residents of the State of Arkansas that own any home, condominium, apartment complex, commercial building or other structure, and/or improvements to real property . . . located in the State of Arkansas who have purchased contracts and/or warranties from Defendants for termite control service or whose contracts with other providers have been purchased or assumed by Defendants, which contain provisions substantially similar to Plaintiff's." (Complaint, Doc. 2, at ¶ 51). Defendant argues that the fact that a resident owns property here does not establish that the person is a citizen of Arkansas. Further, the proposed class is of indeterminate duration. Thus, Plaintiff's theory requires the Court to assume that persons who were Arkansas citizens at the time of contracting remained Arkansas citizens. Regardless, the Court agrees with the holding of another district court that "a mere assertion that the putative class is composed of citizens of a particular state is insufficient to satisfy the burden of proof required to invoke a CAFA exception." Anthony v. Small Tube Manufacturing Corp., 535 F.Supp.2d 506, 515 (E.D. Pa. 2007)(citation omitted). In the absence of any proffer, affidavit or declaration by Plaintiff as to this issue, the Court concludes that Plaintiff has failed to meet his burden of proof.

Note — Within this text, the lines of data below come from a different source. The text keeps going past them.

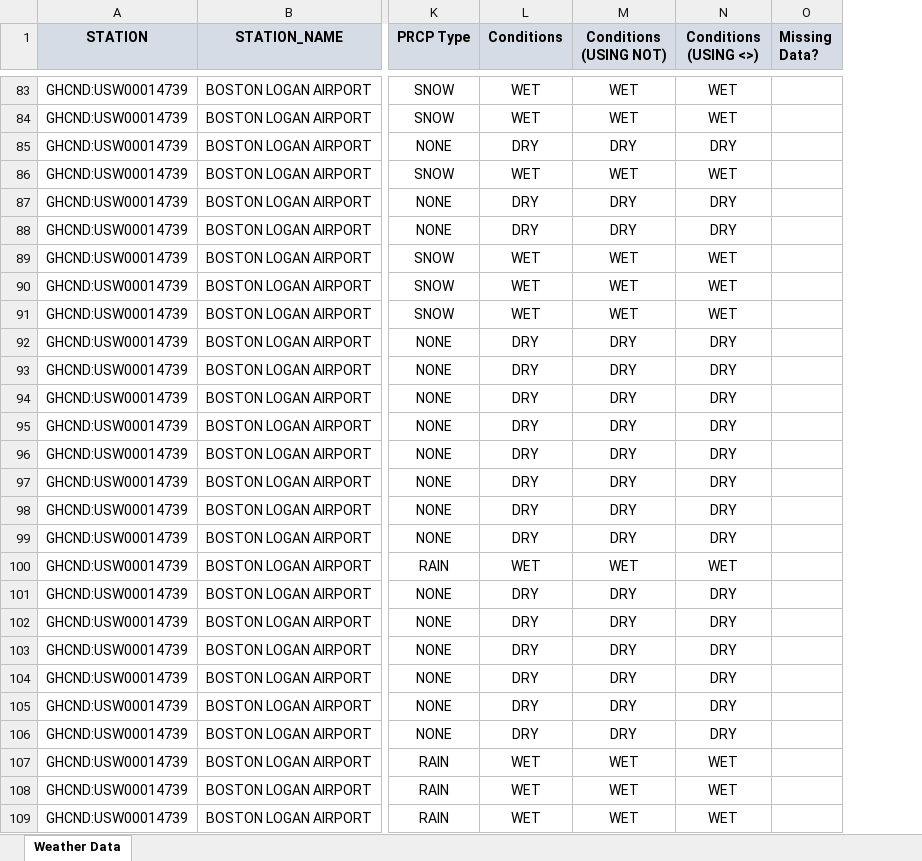
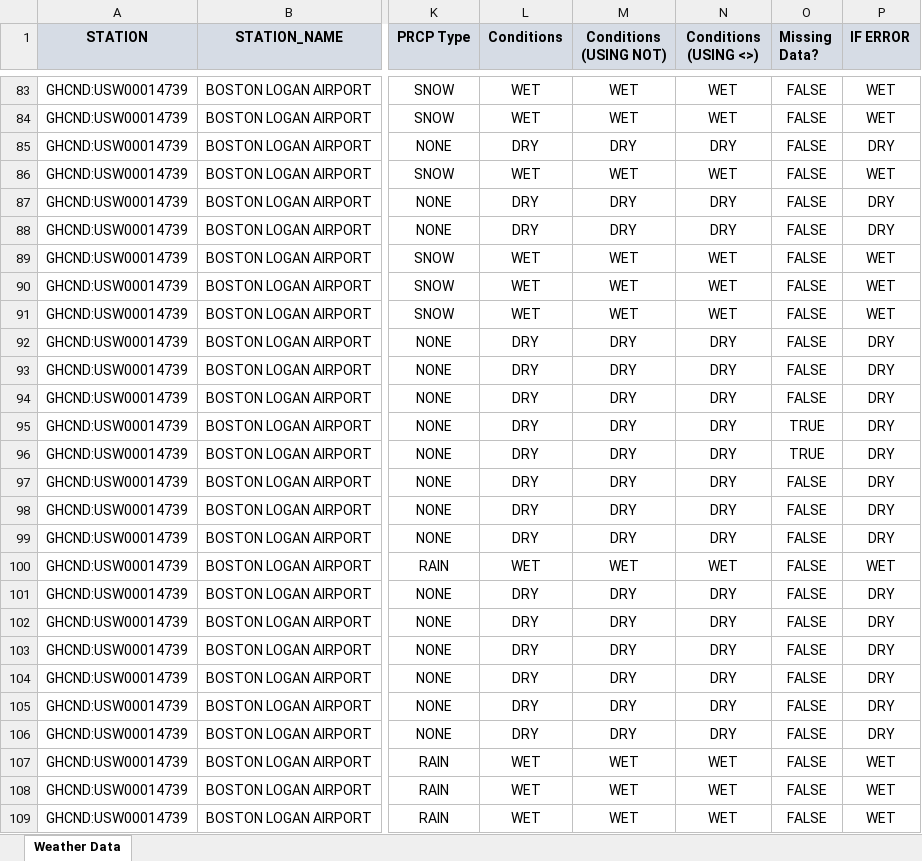
Before and after one commit to SitiAminatus/ExcelFormula, an Excel workbook: Section3_Logical_Operators.xlsx, sheet Weather Data, drawn as a sheet; only a part is shown, gaps mark what is left out; values as stored, in another font and other column widths than the file's, no borders; the diff covers the shown part only; the diff names each change by its address in the sheet, - before the commit and + after, or states it on an @@ line.

```diff
--- a/Section3_Logical_Operators.xlsx (sheet Weather Data)
+++ b/Section3_Logical_Operators.xlsx (sheet Weather Data)
+column P (IF ERROR), rows 83-109: WET | WET | DRY | WET | DRY | DRY | WET | WET | WET | DRY | DRY | DRY | DRY | DRY | DRY | DRY | DRY | WET | DRY | DRY | DRY | DRY | DRY | DRY | WET | WET | WET
-O83:O94 (Missing Data?): (empty)
+O83:O94 (Missing Data?): FALSE
-O95:O96 (Missing Data?): (empty)
+O95:O96 (Missing Data?): TRUE
-O97:O109 (Missing Data?): (empty)
+O97:O109 (Missing Data?): FALSE
```
Also changed, not shown: 1434 edited cells elsewhere in this sheet, formulas that keep their value.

C. Significant Relief Sought From Arkansas Citizen Whose Conduct Forms a Significant Basis for the Claims Asserted
Plaintiff must show that at least one Defendant from whom significant relief is sought is an Arkansas citizen and that such Defendant's conduct forms a significant basis for the class claims asserted. 28 U.S.C. § 1332(d)(4)(A)(II). Terminix, Inc., is the only defendant which is a citizen of Arkansas. However, Terminix, Inc. sold all of its assets to Terminix International, a non-Arkansas resident, on January 4, 1999. Included in the sale were all of Terminix, Inc.'s "active and inactive pest-control customer contracts" in connection with the services Terminix, Inc., had provided in Arkansas with the exception of Hot Springs Village. See Exh. F, Asset -5-
Purchase and Sale Agreement. Defendants argue that more than nine years have passed since Terminix, Inc. provided termite treatment services in Arkansas, with the exception of Hot Springs Village. If so, most of the claims against Terminix, Inc., are likely time-barred. Defendants argue that Plaintiff has failed to demonstrate that the class can recover significant relief from Terminix, Inc., or that the conduct of Terminix, Inc. forms a significant basis for the relief being asserted. The Court agrees. For all of these reasons, Plaintiff has failed to prove that the local controversy exception may be applied to deprive this Court of jurisdiction. III. "Home-State Controversy Exception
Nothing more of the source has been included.